It is an incredibly healing way to imagine the world—compassionate, empathetic, vulnerable—but it was so disparate with what I had just experienced. I often thought about my sanity, and if I was sane or not. I thought of Kisa Gotami not being able to see the maggots, but only see her beautiful newborn son. I recognized that if I wanted to remain sane, I had to accept this world for what it is, not what I wanted it to be. People die. People we love die regardless of their goodness. Humans are fragile beings.  In the holy days, I understood this. I accepted it. I felt this amazing sense of connection with the universe and all sentient beings because of it. This calm emanated from me, and around me for two weeks. I sobbed often, yes, but for all of our suffering. Sometimes thinking about my husband’s suffering made me cry more than my own suffering. It was one of the most spiritually profound periods of my life.
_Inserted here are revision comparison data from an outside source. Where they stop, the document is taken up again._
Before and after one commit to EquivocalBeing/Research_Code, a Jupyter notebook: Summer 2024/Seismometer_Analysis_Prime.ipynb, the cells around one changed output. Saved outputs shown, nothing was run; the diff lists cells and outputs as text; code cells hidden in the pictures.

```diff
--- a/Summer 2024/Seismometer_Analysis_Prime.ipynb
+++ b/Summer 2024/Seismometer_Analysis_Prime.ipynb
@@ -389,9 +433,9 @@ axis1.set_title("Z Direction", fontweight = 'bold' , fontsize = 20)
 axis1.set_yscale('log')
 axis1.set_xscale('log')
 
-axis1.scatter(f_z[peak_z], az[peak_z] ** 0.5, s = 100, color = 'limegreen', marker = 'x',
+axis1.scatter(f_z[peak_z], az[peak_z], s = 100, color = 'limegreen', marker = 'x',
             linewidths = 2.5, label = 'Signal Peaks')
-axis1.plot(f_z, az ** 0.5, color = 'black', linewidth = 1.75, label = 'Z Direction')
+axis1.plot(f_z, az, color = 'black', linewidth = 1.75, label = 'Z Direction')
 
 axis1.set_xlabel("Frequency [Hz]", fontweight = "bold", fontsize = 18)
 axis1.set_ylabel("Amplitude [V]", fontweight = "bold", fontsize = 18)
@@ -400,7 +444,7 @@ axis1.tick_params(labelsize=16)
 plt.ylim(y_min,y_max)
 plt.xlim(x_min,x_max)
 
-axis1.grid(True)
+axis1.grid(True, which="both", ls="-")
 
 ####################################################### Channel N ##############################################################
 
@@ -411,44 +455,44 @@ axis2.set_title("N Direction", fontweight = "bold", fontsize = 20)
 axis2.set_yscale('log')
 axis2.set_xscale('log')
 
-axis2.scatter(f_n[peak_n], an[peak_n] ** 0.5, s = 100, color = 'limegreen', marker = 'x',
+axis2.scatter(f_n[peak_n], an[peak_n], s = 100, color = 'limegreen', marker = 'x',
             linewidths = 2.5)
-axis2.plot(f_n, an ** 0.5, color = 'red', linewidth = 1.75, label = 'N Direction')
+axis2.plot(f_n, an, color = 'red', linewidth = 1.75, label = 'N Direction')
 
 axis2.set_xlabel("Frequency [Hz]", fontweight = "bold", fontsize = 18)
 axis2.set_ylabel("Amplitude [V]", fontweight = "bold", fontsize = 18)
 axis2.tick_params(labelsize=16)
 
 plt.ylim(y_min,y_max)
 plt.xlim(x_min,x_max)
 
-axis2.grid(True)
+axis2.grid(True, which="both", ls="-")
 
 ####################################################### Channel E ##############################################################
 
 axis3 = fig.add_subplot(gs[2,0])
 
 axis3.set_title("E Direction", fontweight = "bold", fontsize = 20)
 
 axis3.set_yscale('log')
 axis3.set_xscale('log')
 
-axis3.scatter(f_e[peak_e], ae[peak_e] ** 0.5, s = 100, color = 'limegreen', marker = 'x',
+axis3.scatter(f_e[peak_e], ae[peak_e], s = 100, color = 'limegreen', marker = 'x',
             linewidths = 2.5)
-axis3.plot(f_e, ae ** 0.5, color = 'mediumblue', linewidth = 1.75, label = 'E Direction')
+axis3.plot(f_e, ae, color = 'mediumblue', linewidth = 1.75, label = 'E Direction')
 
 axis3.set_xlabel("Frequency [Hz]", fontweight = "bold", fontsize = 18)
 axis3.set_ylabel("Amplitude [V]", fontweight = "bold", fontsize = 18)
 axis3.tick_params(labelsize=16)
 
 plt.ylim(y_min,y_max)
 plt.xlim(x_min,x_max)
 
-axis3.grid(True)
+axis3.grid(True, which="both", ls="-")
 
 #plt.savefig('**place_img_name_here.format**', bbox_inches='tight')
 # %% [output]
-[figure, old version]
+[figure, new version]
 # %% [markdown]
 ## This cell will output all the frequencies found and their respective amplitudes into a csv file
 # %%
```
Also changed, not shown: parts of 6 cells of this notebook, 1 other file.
And then it I felt it slip away from my body, the same way my daughter slipped from my body, growing colder and more distant. I am actually embarrassed to write this, because I lost this connectedness with everything and everyone. I squandered wisdom. Holiness was replaced with anger, bitterness and resentment. Rather than feel connectedness, I felt only alienation. I remember my Buddhist therapist saying to me, "So, you lost your daughter and then you lost your enlightenment?"

I hadn’t thought to call it enlightenment, but I suddenly grieved for my enlightenment. So many losses, I mused. I can't endure another. I felt enlightenment's absence more after I realized its preciousness. Then I doubted it I ever touched that place. Maybe holiness, I reasoned, was really the numb of early grief. Later I realized that wisdom, like Lucy, never belonged to me.
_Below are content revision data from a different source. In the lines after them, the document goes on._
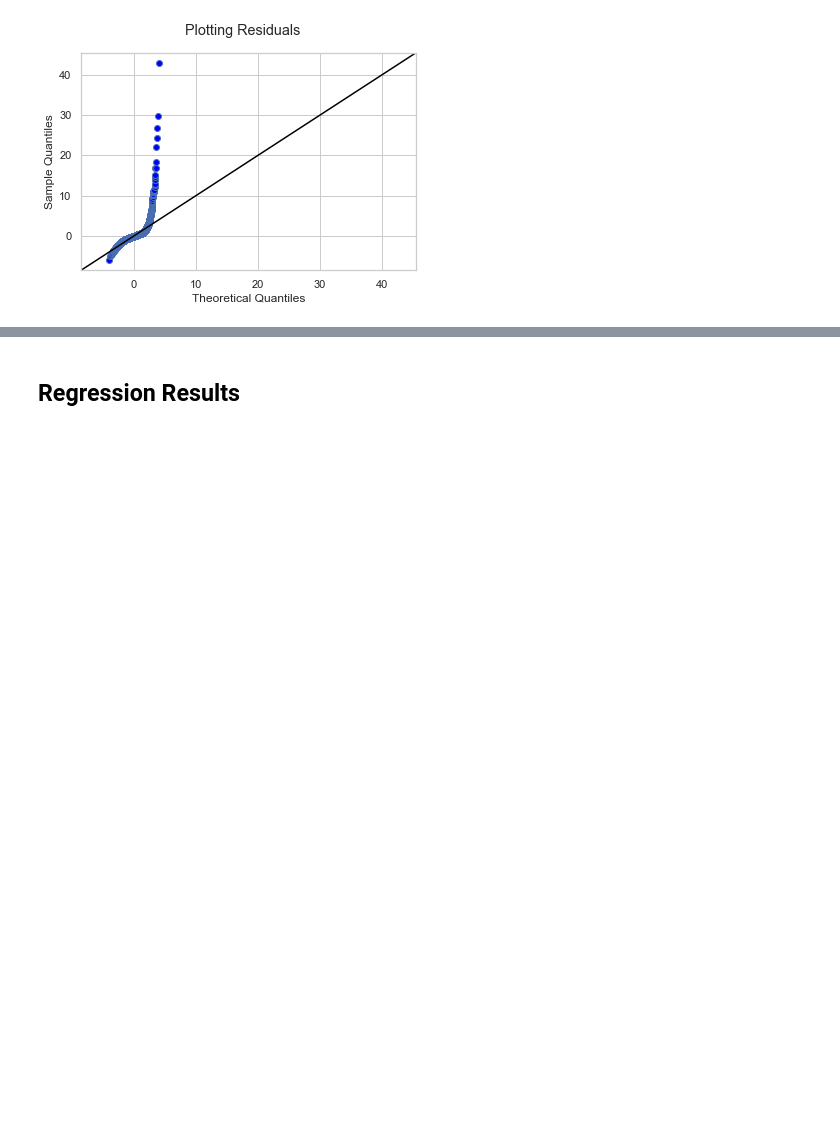
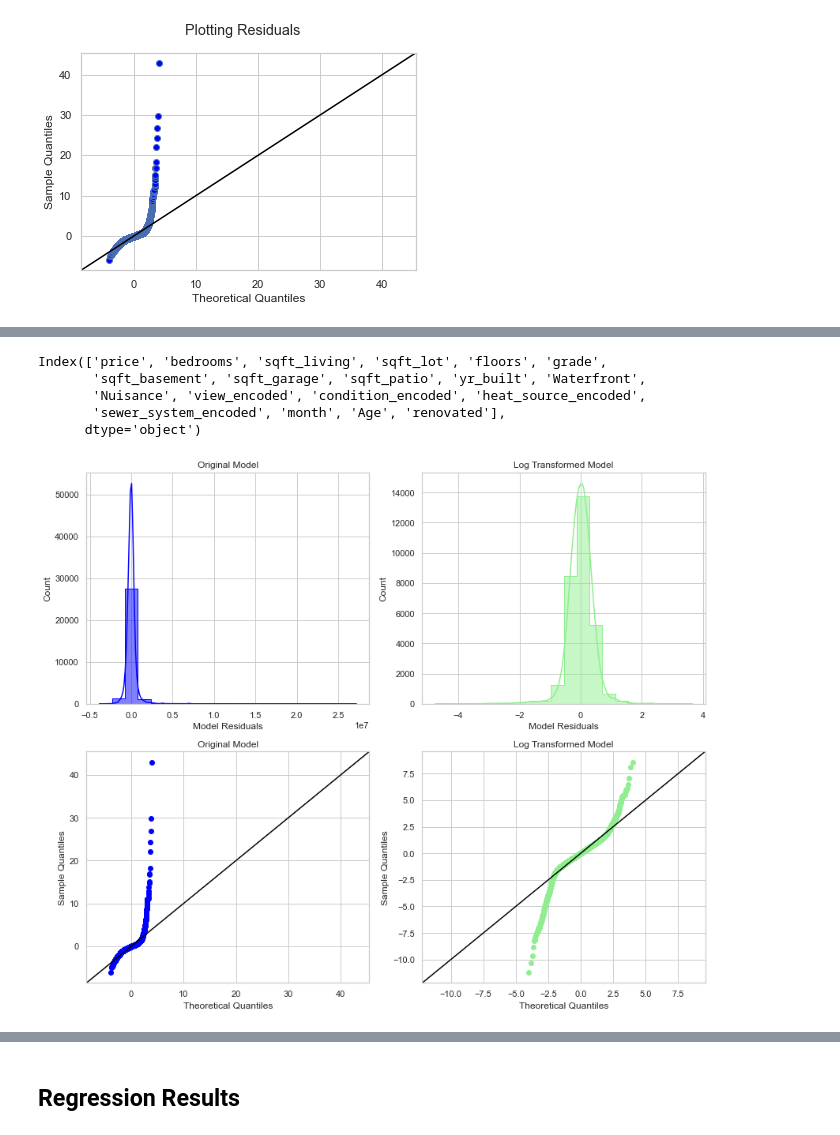
Before and after one commit to ldwilker10/Phase2_Project, a Jupyter notebook: Rough_Draft_Notebook.ipynb, the cells around one changed output, grey strips where cells are left out. Drawn from its saved outputs; the diff is of its cells as text; code cells hidden in the pictures; blank space fills up the shorter version.

```diff
--- a/Rough_Draft_Notebook.ipynb
+++ b/Rough_Draft_Notebook.ipynb
@@ -782,0 +863,4 @@ fig.suptitle("Plotting Residuals");
+# %%
+# Build log transformed model
+y_log = np.log(kc_baseline2["price"])
+X_log = np.log(kc_baseline2.drop(['price'], axis=1))
@@ -782,0 +903,42 @@ fig.suptitle("Plotting Residuals");
+# %%
+kc_baseline2.columns
+# %% [output]
+Index(['price', 'bedrooms', 'sqft_living', 'sqft_lot', 'floors', 'grade',
+       'sqft_basement', 'sqft_garage', 'sqft_patio', 'yr_built', 'Waterfront',
+       'Nuisance', 'view_encoded', 'condition_encoded', 'heat_source_encoded',
+       'sewer_system_encoded', 'month', 'Age', 'renovated'],
+      dtype='object')
+# %%
+X_log = np.log(kc_baseline2.drop(['price','sqft_basement', 'sqft_garage',
+                                  'sqft_patio', 'Waterfront', 'Nuisance',
+                                  'view_encoded', 'condition_encoded',
+                                  'heat_source_encoded','Age', 'renovated'], axis=1))
+# %%
+log2_model = sm.OLS(y_log, sm.add_constant(X_log))
+log2_results = log2_model.fit()
+
+# Set up plot and properties of two models
+fig, axes = plt.subplots(nrows=2, ncols=2, figsize=(12,10))
+resids = [residuals, log2_results.resid]
+labels = ["Original Model", "Log Transformed Model"]
+colors = ["blue", "lightgreen"]
+
+# Plot histograms
+for index, ax in enumerate(axes[0]):
+    sns.histplot(resids[index], bins=20, element="step", kde=True, color=colors[index], ax=ax)
+    ax.set_xlabel("Model Residuals")
+    ax.set_title(labels[index])
+
+# Plot Q-Q plots
+for index, ax in enumerate(axes[1]):
+    sm.graphics.qqplot(resids[index], dist=stats.norm, line='45', fit=True, ax=ax)
+    scatter = ax.lines[0]
+    line = ax.lines[1]
+    scatter.set_markeredgecolor(colors[index])
+    scatter.set_markerfacecolor(colors[index])
+    line.set_color("black")
+    ax.set_title(labels[index])
+
+fig.tight_layout()
+# %% [output]
+[figure, added]
```
Also changed, not shown: parts of 13 cells of this notebook.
I sit cross-legged now, tap the gong and settle into my bones. I once touched a sense of everything by having nothing. It is the koan I meditate on now. When I had nothing, I held everything. The anger falls off me again in that moment. I can only ever borrow enlightenment and wisdom, because I will always wrestle with my human flaws. It is a true lesson in wretchedness.



Did your loss help you feel connected or alienated to other people? Did it connect you with a universal sense of suffering? How did you see your suffering in relation to other suffering? Did you gain any wisdom in your grief?  If so, what wisdom?  Or does the whole idea of wisdom and gain make you uncomfortable?